Last year he said there was a "significant cloud" left over George Bell's name.
He was speaking after a damning report published last year found the Church of England "wrongfully and unnecessarily damaged" the reputation of the bishop by apologising to, and compensating, his alleged victim in 2015.
Following the Carlile report, Archbishop Justin stopped short of fully apologising for the Church's response, and he pointed out that George Bell was "accused of great wickedness".
He was then criticised by the academics, including Sir Ian Kershaw, of making "irresponsible and dangerous" comments and damaging for the office of the Archbishop.
Speaking for the first time since the criticism, Archbishop Justin said: "I cannot with integrity rescind my statement made after the publication of Lord Carlile's review into how the Church handled the Bishop Bell case.
"I affirmed the extraordinary courage and achievement of Bishop Bell both before the war and during its course, while noting the Church has a duty to take seriously the allegation made against him."

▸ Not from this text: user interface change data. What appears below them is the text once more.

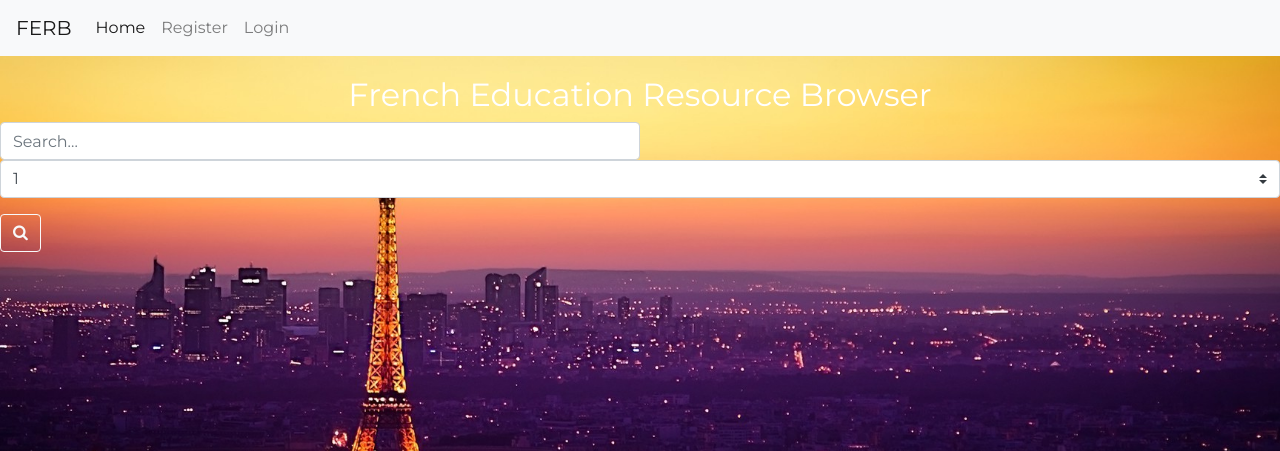
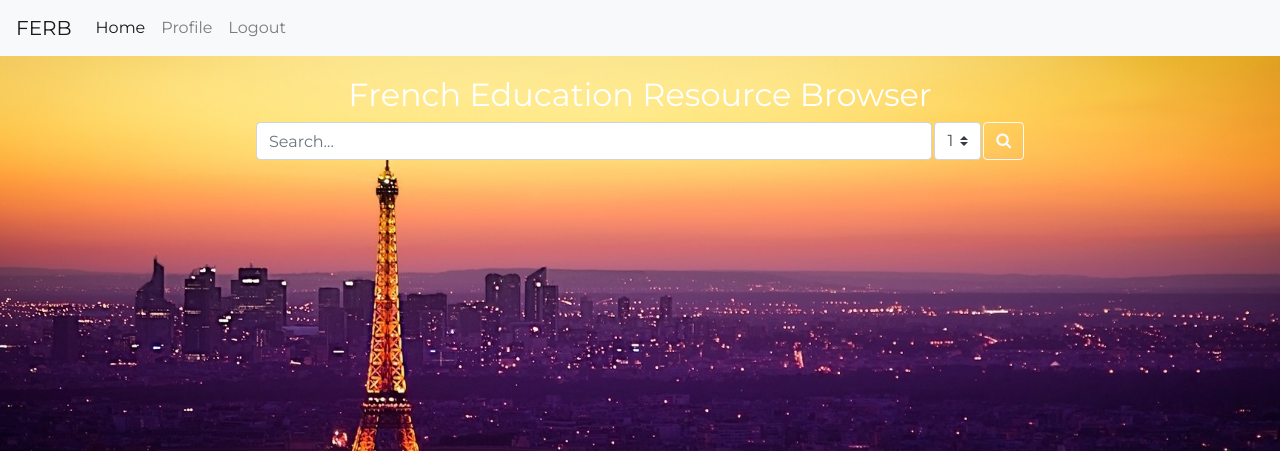
Before and after one commit to hopeless-endeavour/searchEngine, a Flask app: page / in a window 1280 px wide. Shown: the top 451 px of the page. Run offline with Flask 2, Linux system fonts and the light colour scheme; the visitor is signed in with stand-in values (Sample User, id 1); data comes from the database, SQL or seed files in the repository; parts of the project's set-up code (start-up, migrations or seed data) failed here and were passed over; some libraries are stand-ins or nearby versions.

Commit message:
Login Session working

```diff
--- a/searchengine/application/routes.py
+++ b/searchengine/application/routes.py
@@ -1,19 +1,9 @@
-from flask import Flask, render_template, jsonify, request, make_response, redirect, g, url_for, session
+from flask import Flask, render_template, jsonify, request, make_response, redirect, url_for, session, flash
 from flask import current_app as app
 import json
 
 from application.tfidf.doc_analysis import *
 from .models import db, Article, User
-# from .forms import QueryForm
-
-
-@app.before_request
-def before_request():
-    g.user = None
-
-    if 'user_id' in session:
-        user = User.query.filter_by(username=session['user_id']).first()
-        g.user = user
 
 
 @app.route('/', methods=['post', 'get'])
@@ -35,7 +25,8 @@ def register():
 
         user_obj = User.query.filter_by(username=username).first()
         if user_obj:
-            return "Username taken"
+            flash("Username taken")
+            return redirect(url_for('register'))
         else:
             user = User(username=username, password=password)
             db.session.add(user)
@@ -59,18 +50,26 @@ def login():
         user_obj = User.query.filter_by(username=username).first()
         if user_obj:
             session['user_id'] = user_obj.id
+            print(session)
             return redirect(url_for('profile'))
+        else:
+            flash("User does not exist")
 
-        return redirect(url_for('login'))
 
     return render_template('login.html')
 
+
 @app.route('/profile', methods=['post', 'get'])
 def profile():
-    # if not g.user:
-    #     return redirect(url_for('login'))
 
-    return render_template('profile.html')
+    if session.get('user_id', None) is not None:
+        user_id = session['user_id']
+        user = User.query.filter_by(id=user_id).first()
+        return render_template('profile.html', user=user)
+    else:
+        flash("No username found in session")
+        return redirect(url_for("login"))
+
 
 
 @app.route('/logout', methods=['post', 'get'])
--- a/searchengine/application/static/css/main.css
+++ b/searchengine/application/static/css/main.css
@@ -4,7 +4,7 @@ body{
   font-family: 'Montserrat', sans-serif;
   height: 100%;
   width: 100%;
-  background: url('/static/img/bg_img.jpg') no-repeat center center fixed;
+  background: url('/static/img/default.jpg') no-repeat center center fixed;
   background-size: cover;
 }
 
@@ -18,13 +18,8 @@ p {
   font-size: small;
 }
 
-.search-box .results-box{
+.search-box {
   top: 30%;
-  width: 50%;
-  left: 50%;
-  transform: translate(-50%, -50%);
-}
-.search-box {
   margin-top: 20px;
 }
 
@@ -40,24 +35,27 @@ p {
   font-style: italic;
 }
 
-/*
-.results-box {
-  position: fixed;
-  top: 30%;
-  width: 50%;
-  left: 50%;
-  transform: translate(-50%, -50%);
-} */
 .query-form {
   display: flex;
+  flex-direction: row;
   justify-content: center;
+  margin-left: 20%;
+  margin-right: 20%;
 }
 
 .input-group {
-  width: 50%;
+  margin-bottom: 5px;
+  margin-right: 2px;
 }
 
 .auth{
   display: flex;
   flex-direction: column;
+  align-items: center;
 }
+
+.search-btn{
+  margin-left: 2px;
+}
+
+/* TODO: center align .auth-btn */
--- a/searchengine/application/templates/index.html
+++ b/searchengine/application/templates/index.html
@@ -7,12 +7,12 @@
 <div class="view">
   <div class="search-box">
     <h2>French Education Resource Browser</h2>
-    <form name="query-form" method="post" >
-      <div class="form-group">
+    <form method="post">
+      <div class="form-group query-form">
         <div class="input-group">
           <input type="text" id="query" class="form-control" placeholder="Search..." required>
         </div>
-        <div class="form-group flex-grow">
+        <div class="form-group">
           <select class="form-control custom-select" id="n-select">
             <option value="1">1</option>
             <option value="2">2</option>
--- a/searchengine/application/templates/layout.html
+++ b/searchengine/application/templates/layout.html
@@ -21,7 +21,7 @@
             <li class="nav-item active">
               <a class="nav-link" href="{{ url_for('index') }}">Home <span class="sr-only">(current)</span></a>
             </li>
-            {% if not g.user %}
+            {% if not session['user_id'] %}
             <li class="nav-item">
               <a class="nav-link" href="{{ url_for('register') }}">Register</a>
             </li>
@@ -29,7 +29,7 @@
               <a class="nav-link" href="{{ url_for('login') }}">Login</a>
             </li>
             {% endif %}
-            {% if g.user %}
+            {% if session['user_id'] %}
             <li class="nav-item">
               <a class="nav-link" href="{{ url_for('profile') }}">Profile</a>
             </li>
@@ -40,6 +40,16 @@
           </ul>
         </div>
     </nav>
+    {% with messages = get_flashed_messages() %}
+      {% if messages %}
+        {% for message in messages %}
+          <div class="alert alert-warning alert-dismissible" role="alert">
+          <button type="button" class="close" data-dismiss="alert" aria-label="Close"><span aria-hidden="true">×</span></button>
+          {{message}}
+          </div>
+        {% endfor %}
+      {% endif %}
+    {% endwith %}
     {% block content %}
     {% endblock %}
     <script src="https://code.jquery.com/jquery-3.5.1.slim.min.js" integrity="sha384-DfXdz2htPH0lsSSs5nCTpuj/zy4C+OGpamoFVy38MVBnE+IbbVYUew+OrCXaRkfj" crossorigin="anonymous"></script>
--- a/searchengine/application/templates/login.html
+++ b/searchengine/application/templates/login.html
@@ -7,8 +7,8 @@
 <div class="view">
   <div class="search-box">
     <h2>Login</h2>
-    <form name="query-form" method="post" >
-      <div class="form-group auth">
+    <form method="post" class='auth'>
+      <div class="form-group">
         <div class="input-group">
           <input type="text" name='username' class="form-control" placeholder="Username" required>
         </div>
@@ -16,7 +16,7 @@
           <input type="text" name='password' class="form-control" placeholder="Password" required>
         </div>
         <div>
-        <button class="btn btn-outline-light search-btn" type="submit">Login</button>
+        <button class="btn btn-outline-light auth-btn" type="submit">Login</button>
         </div>
       </div>
     </form>
--- a/searchengine/application/templates/register.html
+++ b/searchengine/application/templates/register.html
@@ -7,7 +7,7 @@
 <div class="view">
   <div class="search-box">
     <h2>Register</h2>
-    <form name="query-form" method="post" >
+    <form method="post" class="auth">
       <div class="form-group">
         <div class="input-group">
           <input type="text" name='username' class="form-control" placeholder="Username" required>
@@ -16,7 +16,7 @@
           <input type="text" name='password' class="form-control" placeholder="Password" required>
         </div>
         <div>
-        <button class="btn btn-outline-light search-btn" type="submit">Register</button>
+        <button class="btn btn-outline-light auth-btn" type="submit">Register</button>
         </div>
       </div>
     </form>
```
Also changed, not shown: searchengine/application/templates/profile.html (+7 -4 lines), searchengine/application/models.py (line endings or trailing spaces), searchengine/application/static/img/background_img.jpg (deleted), searchengine/application/static/img/default.jpg (renamed from searchengine/application/static/img/bg_img.jpg).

In the statement, he went on to say the Church is rightly facing increased scrutiny on the issue of abuse and the apology to the alleged victim came about following legal advice based on the civil standard of proof and the balance of probability.